## WHAT YOU HAVE TO DO
Pull every line containing the word "useAuth" out of the material below.
== DATASET RECORDS ==
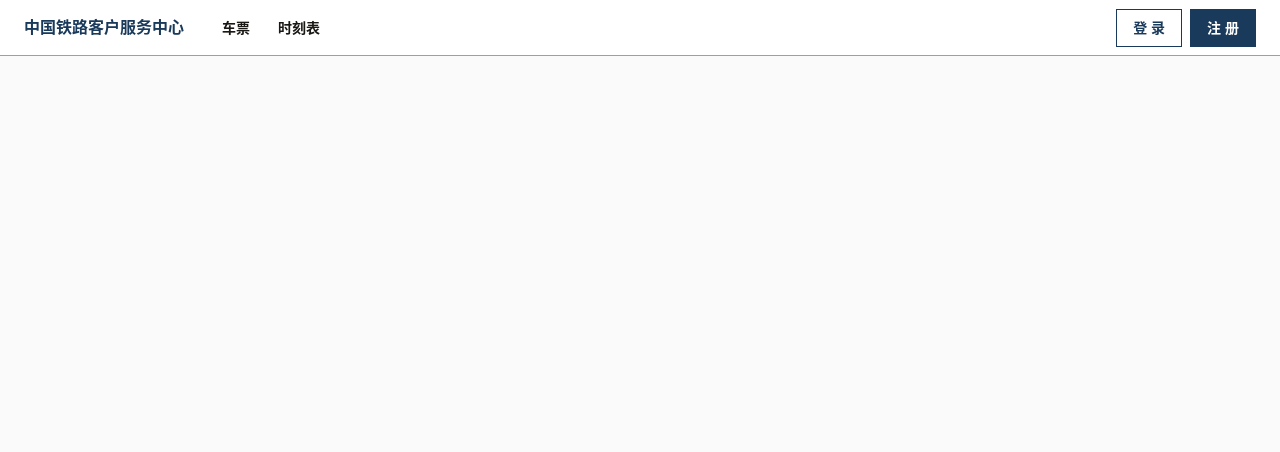
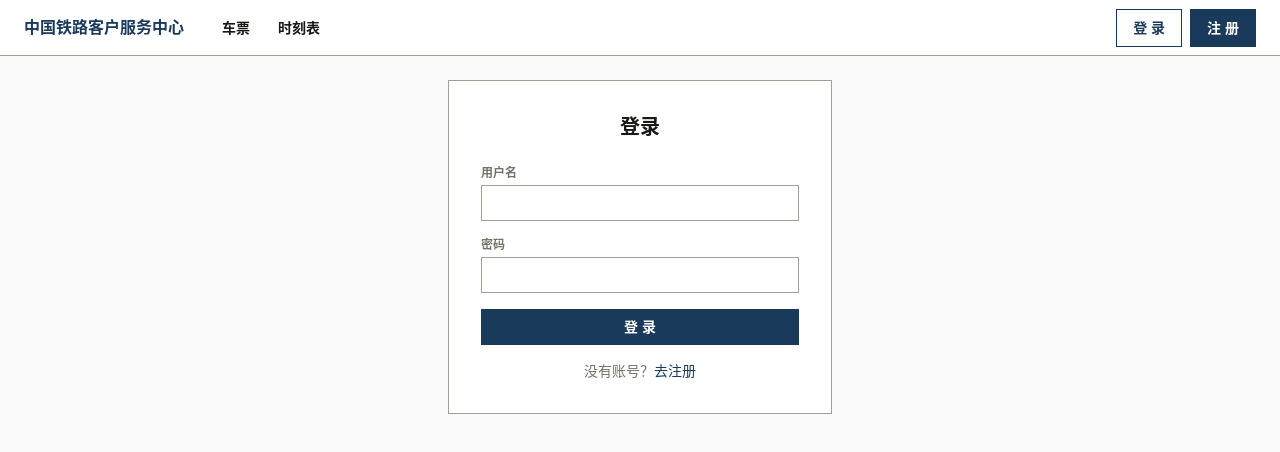
Before and after one commit to konglils/12306, a React (Vite) app in the folder frontend/: page /signin in a window 1280 px wide. Shown: the top 452 px of the page. Built offline with nearby package versions, Linux system fonts and the light colour scheme; no server answers.

Commit message:
feat: 实现登录页面

```diff
--- a/frontend/src/App.tsx
+++ b/frontend/src/App.tsx
@@ -1,10 +1,12 @@
 import { useEffect } from 'react'
-import { Link, Route, Routes, useLocation } from 'react-router-dom'
+import { Link, Route, Routes, useLocation, useNavigate } from 'react-router-dom'
 import Home from './pages/Home'
 import Tickets from './pages/Tickets'
 import Trains from './pages/Trains'
+import Signin from './pages/Signin'
 import Signup from './pages/Signup'
 import { useStations } from './store/stations'
+import { useAuth } from './store/auth'
 
 function NavLink({ to, children }: { to: string; children: React.ReactNode }) {
   const location = useLocation()
@@ -25,8 +27,17 @@ function NavLink({ to, children }: { to: string; children: React.ReactNode }) {
 
 export default function App() {
   const fetchStations = useStations(s => s.fetch)
+  const checkSession = useAuth(s => s.check)
+  const username = useAuth(s => s.username)
+  const signout = useAuth(s => s.signout)
+  const navigate = useNavigate()
 
-  useEffect(() => { fetchStations() }, [])
+  useEffect(() => { fetchStations(); checkSession() }, [])
+
+  async function handleSignout() {
+    await signout()
+    navigate('/')
+  }
 
   return (
     <div className="min-h-screen bg-page">
@@ -38,7 +49,19 @@ export default function App() {
           <NavLink to="/tickets">车票</NavLink>
           <NavLink to="/trains">时刻表</NavLink>
         </nav>
-        <div className="flex gap-2 ml-auto">
+        <div className="flex gap-2 ml-auto items-center">
+          {username ? (
+            <>
+              <span className="text-sm font-semibold text-ink">{username}</span>
+              <button
+                onClick={handleSignout}
+                className="px-4 py-2 border text-sm font-semibold cursor-pointer text-primary border-primary transition-all hover:bg-primary hover:text-white"
+              >
+                登 出
+              </button>
+            </>
+          ) : (
+            <>
               <Link
                 to="/signin"
                 className="px-4 py-2 border text-sm font-semibold no-underline text-primary border-primary transition-all hover:bg-primary hover:text-white"
@@ -51,6 +74,8 @@ export default function App() {
               >
                 注 册
               </Link>
+            </>
+          )}
         </div>
       </header>
 
@@ -60,6 +85,7 @@ export default function App() {
           <Route path="/tickets" element={<Tickets />} />
           <Route path="/trains" element={<Trains />} />
           <Route path="/trains/:code" element={<Trains />} />
+          <Route path="/signin" element={<Signin />} />
           <Route path="/signup" element={<Signup />} />
         </Routes>
       </main>
--- /dev/null
+++ b/frontend/src/pages/Signin.tsx
@@ -0,0 +1,77 @@
+import { useState } from 'react'
+import { Link, useNavigate } from 'react-router-dom'
+import axios from 'axios'
+import { useAuth } from '../store/auth'
+
+export default function Signin() {
+  const navigate = useNavigate()
+  const signin = useAuth(s => s.signin)
+  const [username, setUsername] = useState('')
+  const [password, setPassword] = useState('')
+  const [error, setError] = useState('')
+  const [submitting, setSubmitting] = useState(false)
+
+  async function handleSubmit(e: React.FormEvent) {
+    e.preventDefault()
+    setError('')
+    setSubmitting(true)
+    try {
+      await signin(username, password)
+      navigate('/tickets')
+    } catch (err) {
+      if (axios.isAxiosError(err) && err.response) {
+        setError(err.response.data.message || '登录失败')
+      } else {
+        setError('网络错误，请稍后重试')
+      }
+    } finally {
+      setSubmitting(false)
+    }
+  }
+
+  return (
+    <div className="max-w-sm mx-auto">
+      <section className="bg-card border border-stroke px-8 py-8">
+        <h1 className="text-xl font-bold text-ink mb-6 text-center">登录</h1>
+
+        <form onSubmit={handleSubmit} className="flex flex-col gap-4">
+          <div>
+            <label className="block text-xs font-semibold text-muted mb-1">用户名</label>
+            <input
+              type="text"
+              value={username}
+              onChange={e => setUsername(e.target.value)}
+              className="w-full h-9 px-2.5 text-sm border border-stroke bg-card text-ink outline-none focus:border-primary focus:ring-2 focus:ring-primary/20"
+            />
+          </div>
+
+          <div>
+            <label className="block text-xs font-semibold text-muted mb-1">密码</label>
+            <input
+              type="password"
+              value={password}
+              onChange={e => setPassword(e.target.value)}
+              className="w-full h-9 px-2.5 text-sm border border-stroke bg-card text-ink outline-none focus:border-primary focus:ring-2 focus:ring-primary/20"
+            />
+          </div>
+
+          {error && (
+            <p className="text-sm text-accent">{error}</p>
+          )}
+
+          <button
+            type="submit"
+            disabled={submitting}
+            className="h-9 border border-primary bg-primary text-white font-bold text-sm cursor-pointer hover:bg-primary-hi hover:border-primary-hi disabled:opacity-50"
+          >
+            {submitting ? '登录中...' : '登 录'}
+          </button>
+        </form>
+
+        <p className="text-sm text-muted mt-4 text-center">
+          没有账号？<Link to="/signup" className="text-primary hover:text-primary-hi">去注册</Link>
+        </p>
+      </section>
+    </div>
+  )
+}
--- /dev/null
+++ b/frontend/src/store/auth.ts
@@ -0,0 +1,30 @@
+import axios from 'axios'
+import { create } from 'zustand'
+
+interface AuthState {
+  username: string | null
+  check: () => Promise<void>
+  signin: (username: string, password: string) => Promise<void>
+  signout: () => Promise<void>
+}
+
+export const useAuth = create<AuthState>((set) => ({
+  username: null,
+
+  check: async () => {
+    try {
+      const res = await axios.get('/api/session')
+      if (res.status === 200) set({ username: res.data.username })
+    } catch { /* 204 or error, stay null */ }
+  },
+
+  signin: async (username, password) => {
+    await axios.post('/api/sessions', { username, password })
+    set({ username })
+  },
+
+  signout: async () => {
+    await axios.delete('/api/session')
+    set({ username: null })
+  },
+}))
```
Lines whose indentation alone changed are shown as unchanged.
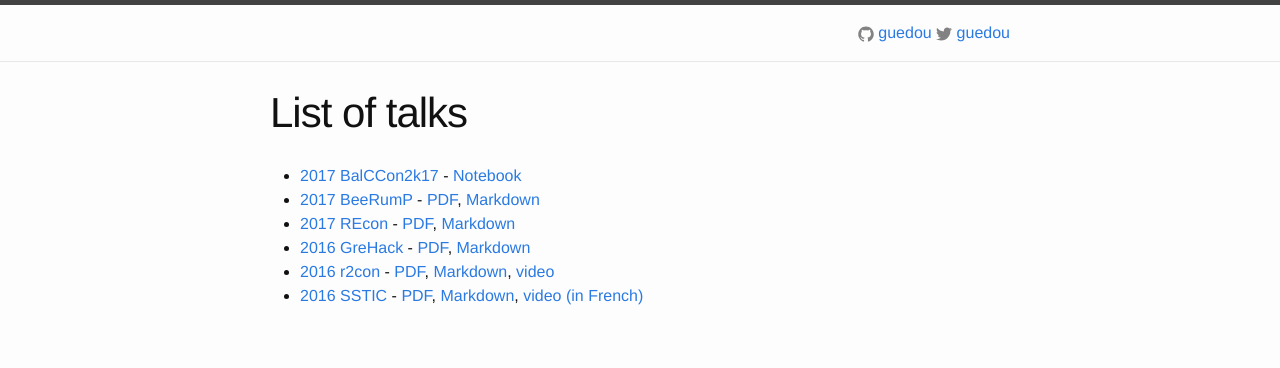
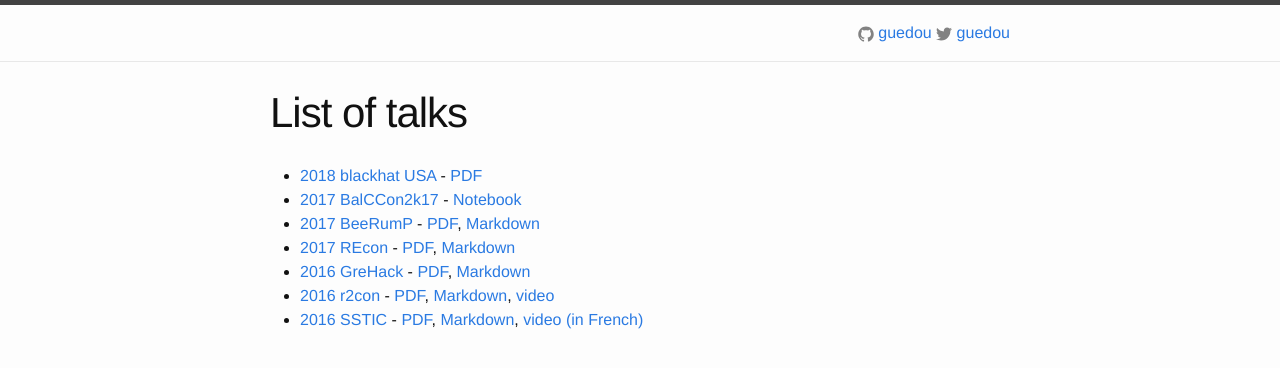
Before and after one commit to guedou/guedou.github.io, a Jekyll site: the page built from index.markdown, in a window 1280 px wide. Shown: the top 368 px of the page. Built offline with Jekyll 4.4.1, drawn with Linux system fonts in a browser that asks for light colours.

Commit message:
blackhat US 2018

```diff
--- a/index.markdown
+++ b/index.markdown
@@ -3,6 +3,7 @@
 title:  List of talks
 ---
 
+- [2018 blackhat USA](https://docs.google.com/presentation/d/13OJNOb2IMwp79SDrbxSLF3i7StTgWLdD7QlYpic39r8/edit) - [PDF](talks/2018_BHUSA/slides.pdf)
 - [2017 BalCCon2k17](talks/2017_BalCCon2k17/Scapy in 0x30 minutes.slides.html) - [Notebook](https://github.com/guedou/guedou.github.io/blob/master/talks/2017_BalCCon2k17/Scapy in 0x30 minutes.ipynb)
 - [2017 BeeRumP](talks/2017_BeeRump) - [PDF](talks/2017_BeeRump/slides.pdf), [Markdown](https://github.com/guedou/guedou.github.io/blob/master/talks/2017_BeeRump/slides.md)
 - [2017 REcon](r2m2_talks/2017_recon) - [PDF](r2m2_talks/2017_recon/slides.pdf), [Markdown](https://github.com/guedou/guedou.github.io/blob/master/r2m2_talks/2017_recon/slides.md)
```
Also changed, not shown: 1 other file.
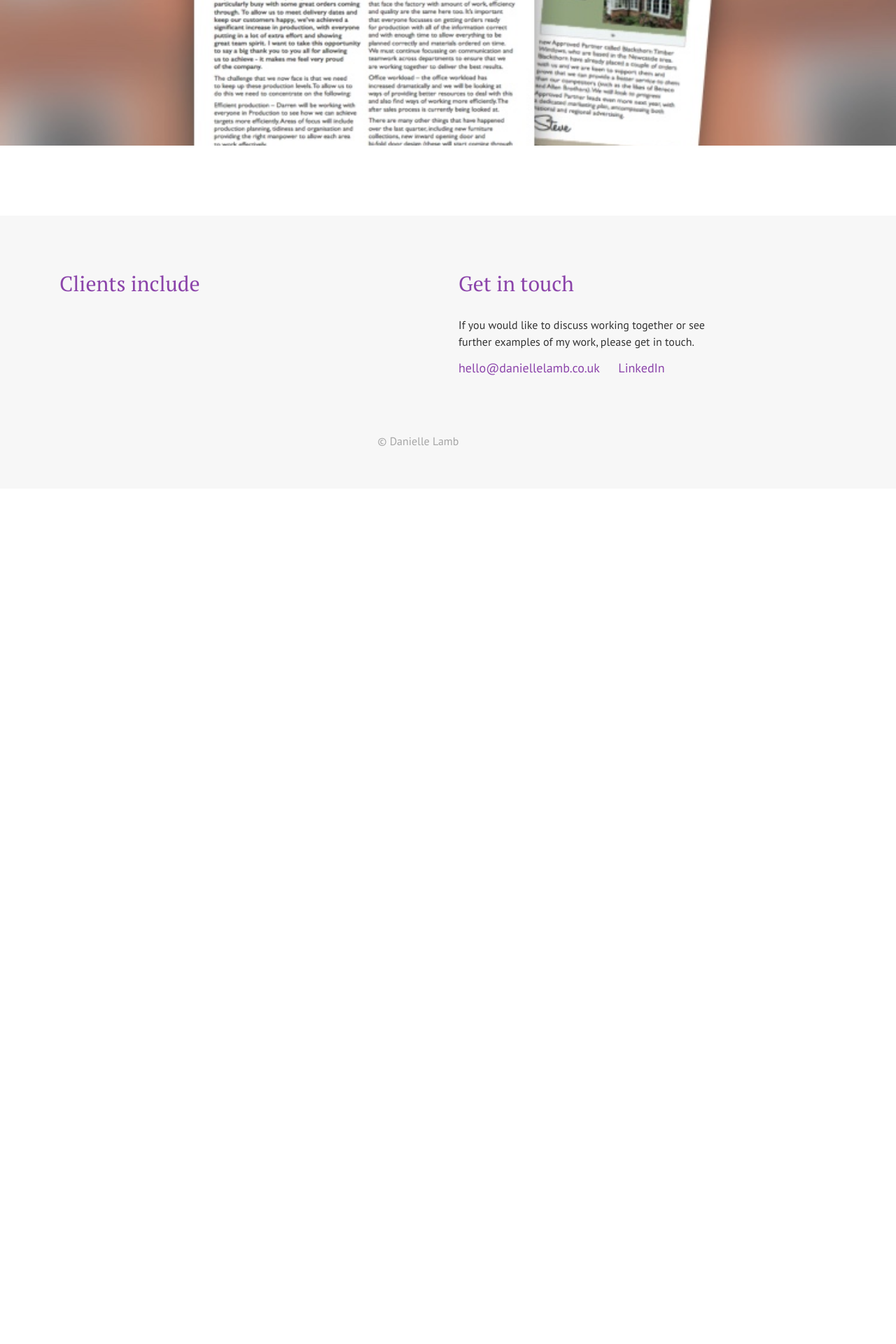
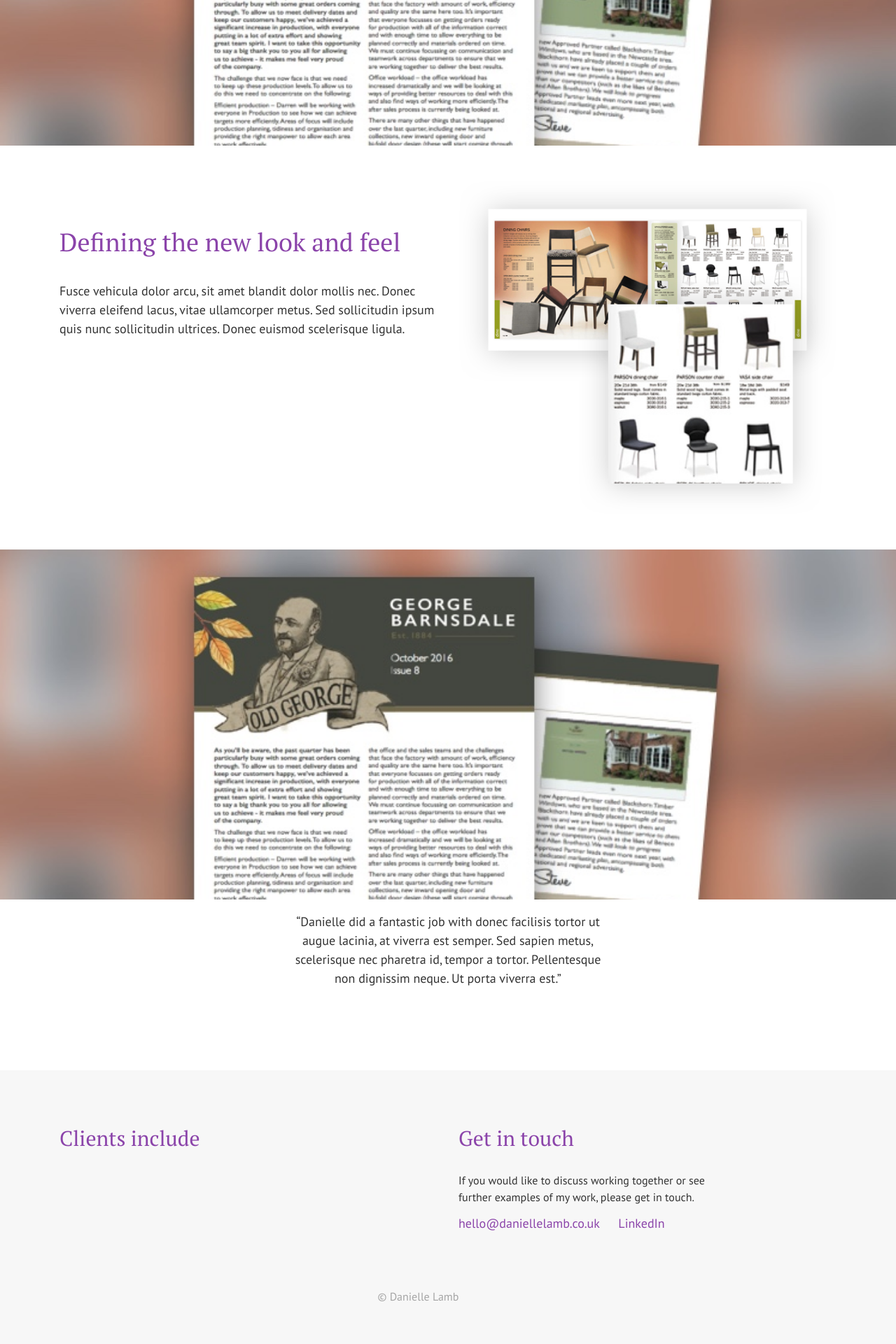
Before and after one commit to justinlamb1/danielle-portfolio-3, a Jekyll site: the page built from _posts/2017-10-29-catalogue-design-for-dunelm.html, in a window 1280 px wide. Shown: the part 1928-3848 px from the top of the page at 70% size. Built offline with Jekyll 4.4.1, drawn with Linux system fonts in a browser that asks for light colours; before the commit the page ends 2626 px from its top, so only the background shows below that.

Commit message:
no message

```diff
--- a/_posts/2017-10-29-catalogue-design-for-dunelm.html
+++ b/_posts/2017-10-29-catalogue-design-for-dunelm.html
@@ -35,6 +35,39 @@ permalink: /catalogue-design-for-dunelm
 <div class="casestudy__content__image--full-width full-width-image-test"></div>
 
 
+<!-- 50 copy / 50 image -->
+<div class="casestudy__content__row">
+  <div class="container">
+    <div class="row">
+      <div class="col-md-6">
+        <h3>Defining the new look and feel</h3>
+        <p>Fusce vehicula dolor arcu, sit amet blandit dolor mollis nec. Donec viverra eleifend lacus, vitae ullamcorper metus. Sed sollicitudin ipsum quis nunc sollicitudin ultrices. Donec euismod scelerisque ligula.</p>
+      </div>
+      <div class="col-md-6">
+        <img src="images/catalouge-spreads.png" alt="Test small" class="image-show-small">
+        <img src="images/catalouge-spreads.png" alt="Test large" class="image-show-large">
+      </div>
+    </div>
+  </div>
+</div>
+
+
+<!-- Full width image -->
+<div class="casestudy__content__image--full-width full-width-image-test"></div>
+
+
+<!-- Text only center -->
+<div class="container">
+  <div class="row justify-content-center">
+    <div class="col-md-5">
+      <span class="casestudy__content__testimonial">
+        <p>“Danielle did a fantastic job with donec facilisis tortor ut augue lacinia, at viverra est semper. Sed sapien metus, scelerisque nec pharetra id, tempor a tortor. Pellentesque non dignissim neque. Ut porta viverra est.”</p>
+      </span>
+    </div>
+  </div>
+</div>
+
+
 
 
 
--- a/_sass/_layout.scss
+++ b/_sass/_layout.scss
@@ -488,6 +488,10 @@
       }
     }
 
+    &__testimonial {
+      text-align: center;
+    }
+
     &__image--full-width {
       height: 300px;
       background-size: cover;
```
===
## TASK SOLUTION
+import { useAuth } from './store/auth'
+  const checkSession = useAuth(s => s.check)
+  const username = useAuth(s => s.username)
+  const signout = useAuth(s => s.signout)
+import { useAuth } from '../store/auth'
+  const signin = useAuth(s => s.signin)
+export const useAuth = create<AuthState>((set) => ({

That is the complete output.